Gong Tao (宫绦 ; gōng tāo)
a. A hanging ornament tied around the waist, usually combined with Hanfu. A rope is used in the middle, jade pendants, gold ornaments, bone carvings, Chinese knots, and other heavy objects are tied at both ends, and tassels are attached at the ends.
b. Ribbons that were specially made at the palace or made imitations of the palace. Also known as “Gong Tao”.
Si Tao (丝绦 ; sī tāo)
A ribbon or rope is woven from the silk. Usually combined with robes, aprons, and other clothing. It can be considered a simplified version of Gong Tao.
History of the Gong Tao
Gong Tao is an accessory that dates back to the Warring States Period. Gong Tao is a long woven rope with tassels attached to both ends.
Depending on the period, such as before and during the Pre-Qing period, additional features may be added, such as beads and pendants. Hanfu in Chinese history has been through a long period of time, so the design and purpose of the Gong Tao have also developed. Although different, the common feature is a woven rope and tassels at both ends, used as clothing accessories or objects.
Gong Tao usually consists of three parts: a woven rope, a tassel end, and a pendant or other heavier object tied between the rope end and the tassel. Its purpose is to be worn over the Hanfu at the waist to act as a belt and also to prevent the clothes from blowing in the wind.
Since ancient times, clothing has been an important aspect of Chinese culture. Just like now, some clothes were worn based on the situation. This is very important for people of status and scholars involved in politics. The formal dress would be worn at ceremonies, gatherings, and rituals based on their dynastic dress system.
During formal events in the dynastic period, bureaucratic scholars would follow the “峨冠博带 (é guān bó dài)”, meaning wearing a tall hat with a formal dress paired with a wide belt. Other than the occasion, casual wear can be worn without heavy accessories.
The Gong Tao in this situation was worn as casual wear, so you could say that Gong Tao was a must-have for the ancient Chinese to keep in their homes unless they only wore formal clothes all year round.
Because it was worn with everyday clothes, Gong Tao couldn’t be compared with accessories like gold, silver, and jade which indicated the identity and status of the wearer.
In ancient China, Gong Tao was not something easily bought from shops the way people buy food. However, it was an item made by women in their room as a hobby, like embroidery learned at a young age for all women.
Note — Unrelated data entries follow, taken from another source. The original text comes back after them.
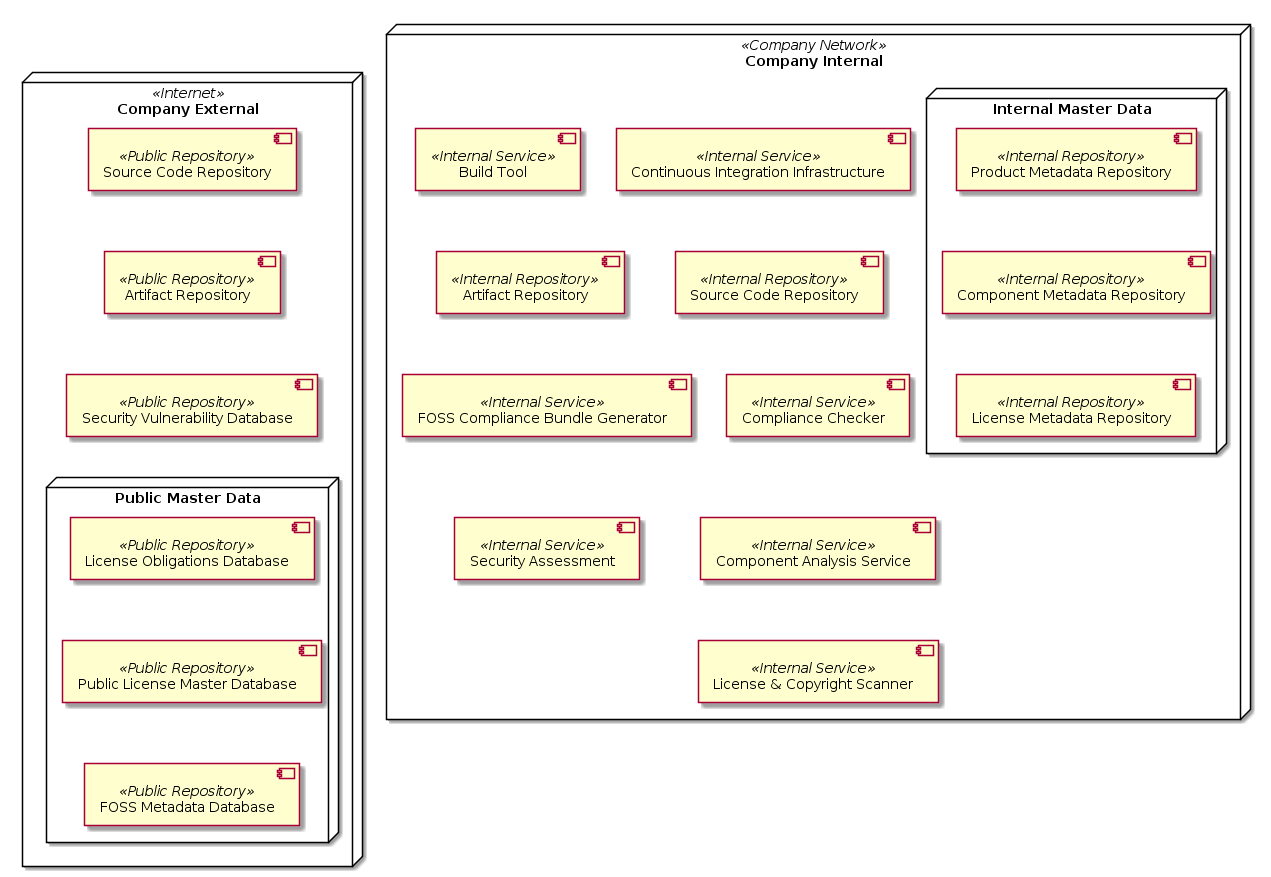
This is Tooling-Landscape/Unanimous-Understanding/OSS_Tooling_Landscape_UML_Deploy.png from Open-Source-Compliance/Sharing-creates-value, a PlantUML export, as it was before one commit.
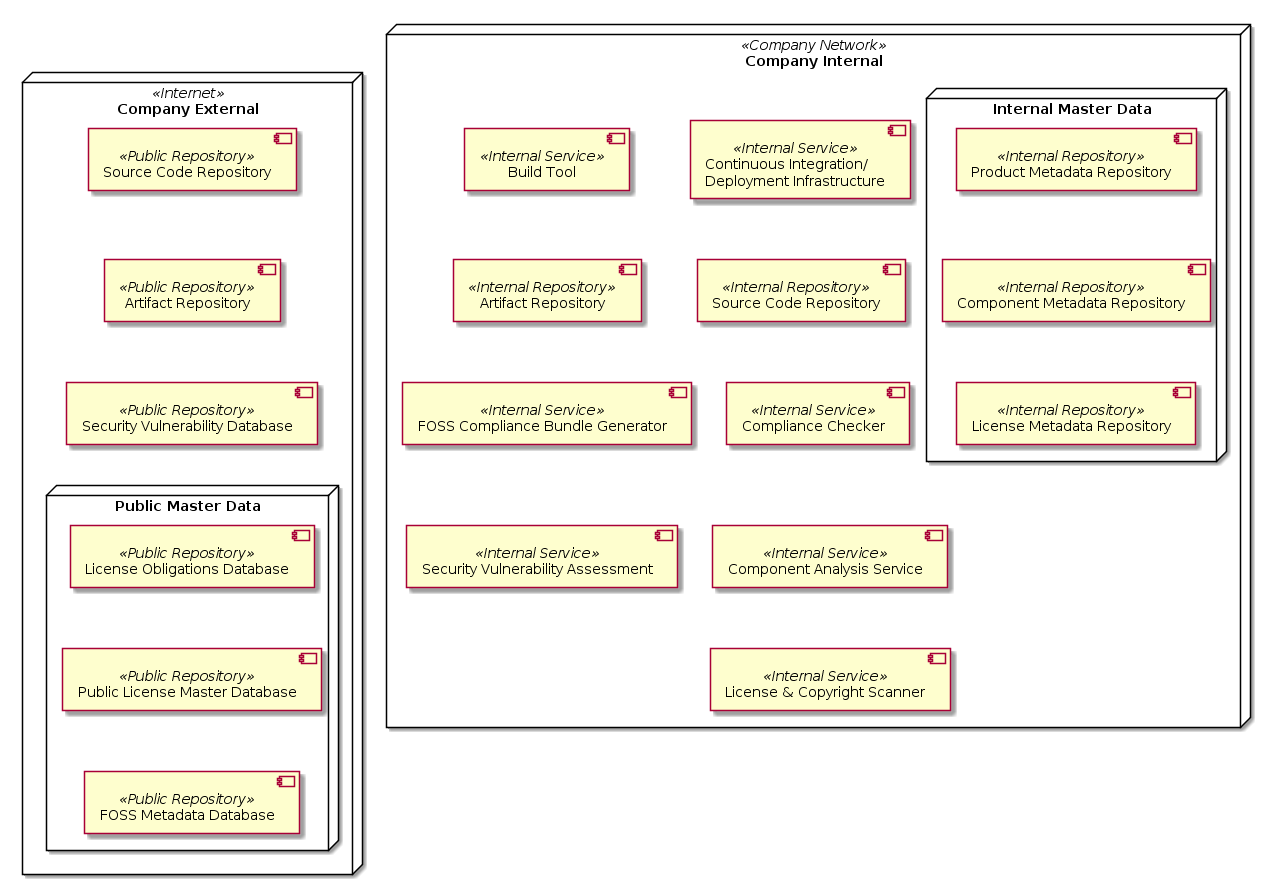
After the change.

Commit message:
Fix issues with inconsistent names between glossary and diagram

Diff of the diagram source:
```diff
@@ -26,7 +26,7 @@
 
 node "Company Internal" <<Company Network>> {
 
-    component [Continuous Integration Infrastructure] as cicd <<Internal Service>>
+    component [Continuous Integration/\nDeployment Infrastructure] as cicd <<Internal Service>>
 
     component [Build Tool] as buildsystem <<Internal Service>>
 
@@ -42,7 +42,7 @@
 
     component [License & Copyright Scanner] as licensescanner <<Internal Service>>
 
-    component [Security Assessment] as securityassessment <<Internal Service>>
+    component [Security Vulnerability Assessment] as securityassessment <<Internal Service>>
 
     node "Internal Master Data" {
 
```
By looking at the Gong Tao, one can see whether the woman who made it has high skills or not.
Gong Tao can be worn by both men and women, although depending on the dynasty, Gong Tao may be more popular in men/women only. In addition, like Xiangnang (香囊), Gong Tao can also be given as a token of love to the opposite sex. Women who make Gong Tao can use them themselves or give them to men as a token of love.
Gong Tao was not only limited to commoners, it was also popular among scholars. During the Ming dynasty, scholars would wear the Zhiduo 直裰 (zhí duō), a type of long garment paired with a Gong Tao linked by jade or tied at the center front of the garment.
Gong Tao material
In general, Gong Tao is a simple accessory, but at the end of the woven rope, everyone can add certain accessories according to their preferences.
Some only have tassels and some prefer to add heavier items to press down on clothes such as jade pendants, gold jewelry, bone carvings, or Chinese knots.
Apart from decorating with different small accessories, they could also have intricate embroidery woven using various colored silk threads.
Difference between Gong Tao and Jin Bu
When it comes to having some kind of weight to press clothes, apart from Gong Tao, another accessory that serves the same purpose is Jin Bu (禁步 ; jìn bù). The obvious difference is the type of material that both are made of – the material and the length of this accessory.
Jin Bu’s length can vary. Some are long enough to reach below the knee, but they are usually only about half an arm long and won’t come below the knee.
Jin Bu’s tying technique was quite easy. This is just a knot. Most Jin Bu has the end of the rope looped at the top. The end of the knot would be tucked under the waistband of the wrapped clothes, then the entire Jin Bu would be threaded through the loop that was coming out from the top of the belt. This method will essentially secure access to the garment unless it is unfastened or the wrap dress’s sash is removed.
Gong Tao is generally longer than Jin Bu. The length should be long enough to wrap around the waist once or twice as this type of accessory is worn by wrapping the waist over a layer of Hanfu and then tying it together.
But in general, both of them have the same goal, which is to prevent clothes from fluttering in the wind.